“We are so proud of Peyton,” said Adrienne Fields, executive director of The First Tee of Southeastern New Mexico. “He’s a wonderful young man.”
First Tee organization has grown so fast it has built The First Tee Learning Center at several different locations; New Mexico Military Institute, Ruidoso, Hobbs, Carlsbad, Lovington, and a summer camp.

The program features classes in goal-setting, conflict management with students ranging from preschool to ages 17 to 18 years old.
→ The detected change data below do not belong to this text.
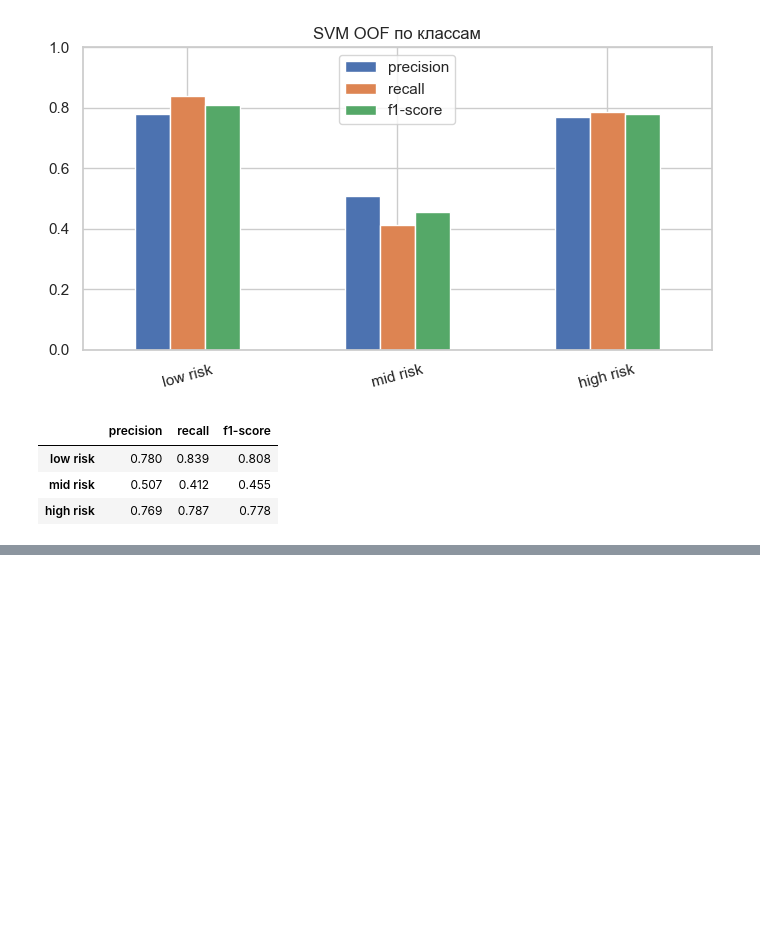
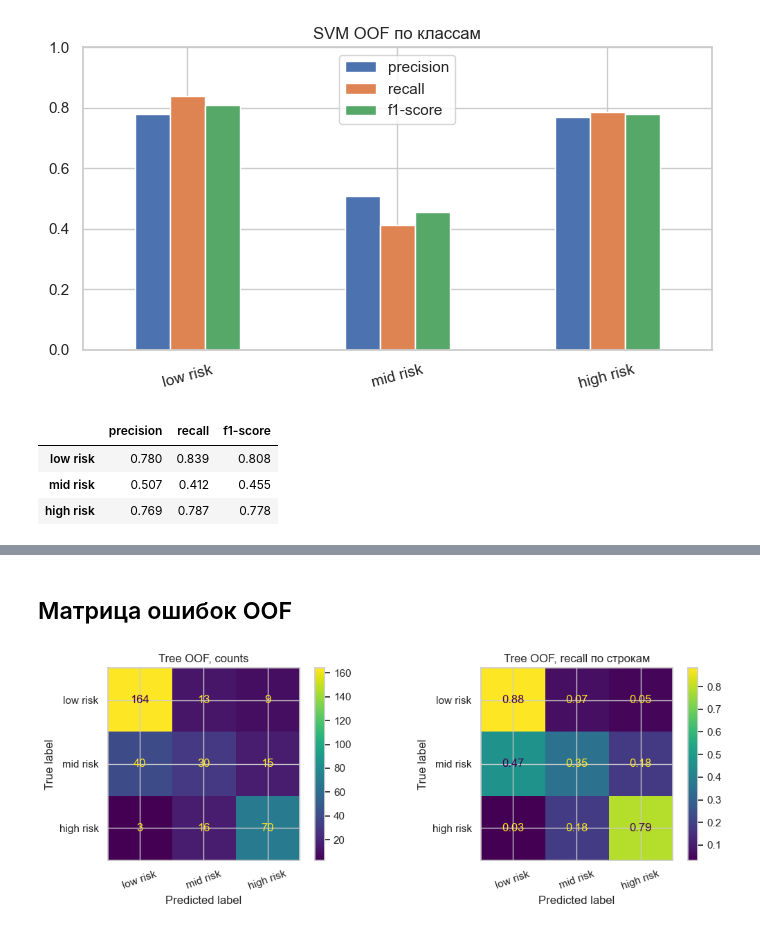
Before and after one commit to NexPG/risk-of-pregnancy, a Jupyter notebook: code/trainer.ipynb, the cells around one changed output, grey strips where cells are left out. Saved outputs shown, nothing was run; the diff lists cells and outputs as text; code cells hidden in the pictures; blank space fills up the shorter version.

Commit message:
Add Decision Tree model

```diff
--- a/code/trainer.ipynb
+++ b/code/trainer.ipynb
@@ -295,0 +360,11 @@ display(per.round(3))
+# %%
+tree_oof = cross_val_predict(tree_search.best_estimator_, X_train, y_train, cv=cv, n_jobs=-1)
+
+print("best:", tree_search.best_params_)
+print(f"CV f1_macro: {tree_search.best_score_:.3f} ± {tree_search.cv_results_['std_test_score'][tree_search.best_index_]:.3f}")
+print(f"OOF accuracy : {accuracy_score(y_train, tree_oof):.3f}")
+print(f"OOF f1_macro : {f1_score(y_train, tree_oof, average='macro'):.3f}")
+print("OOF recall    :", dict(zip(LABELS, recall_score(y_train, tree_oof, labels=LABELS, average=None).round(3))))
+print("OOF precision :", dict(zip(LABELS, precision_score(y_train, tree_oof, labels=LABELS, average=None).round(3))))
+print()
+print(classification_report(y_train, tree_oof, labels=LABELS, digits=3))
@@ -295,0 +388,17 @@ display(per.round(3))
+# %% [markdown]
+## Матрица ошибок OOF
+# %%
+fig, axes = plt.subplots(1, 2, figsize=(11, 4))
+ConfusionMatrixDisplay.from_predictions(
+    y_train, tree_oof, labels=LABELS, ax=axes[0], xticks_rotation=20
+)
+axes[0].set_title("Tree OOF, counts")
+ConfusionMatrixDisplay.from_predictions(
+    y_train, tree_oof, labels=LABELS, normalize="true",
+    values_format=".2f", ax=axes[1], xticks_rotation=20
+)
+axes[1].set_title("Tree OOF, recall по строкам")
+plt.tight_layout()
+plt.show()
+# %% [output]
+[figure, added]
```
Also changed, not shown: parts of 9 cells of this notebook.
For beginners in golf, First Tee offers Starting New At Golf (SNAG) as they try to develop players mentally and appropriately in safe equipment for elementary school-aged kids, while incorporating the First Tee’s nine healthy habits.
As the golfers get older, they gradually are incorporated with professional instruction to set them up in success for such things as college recruitment and programs to play at Pebble Beach.
Gavan Jones, another golfer who is in the program, finished fourth at the 2017 Drive, Chip and Putt National Finals at Augusta National Golf Club.
“We want to create good golfers,” Fields said. “But at the end of the day, we want to enable them to be good human beings.”
The program tries to teach golf etiquette, course management, with overall preparation of the game of golf.
“We take a holistic approach toward the person, not just the golfer,” Fields said. “We really are looking forward to helping young people grow up to be the best they can be in all areas. If golf teaches that, it’s wonderful.”
The organization believes in making golf accessible to people from all walks of life. The program is not free, First Tee provides scholarships to anyone in need. The fall semester just started and will continue to accept new applications. With over 10,000 children in southeastern New Mexico, the program continues to grow.
“This whole area has such awesome golf,” Fields said.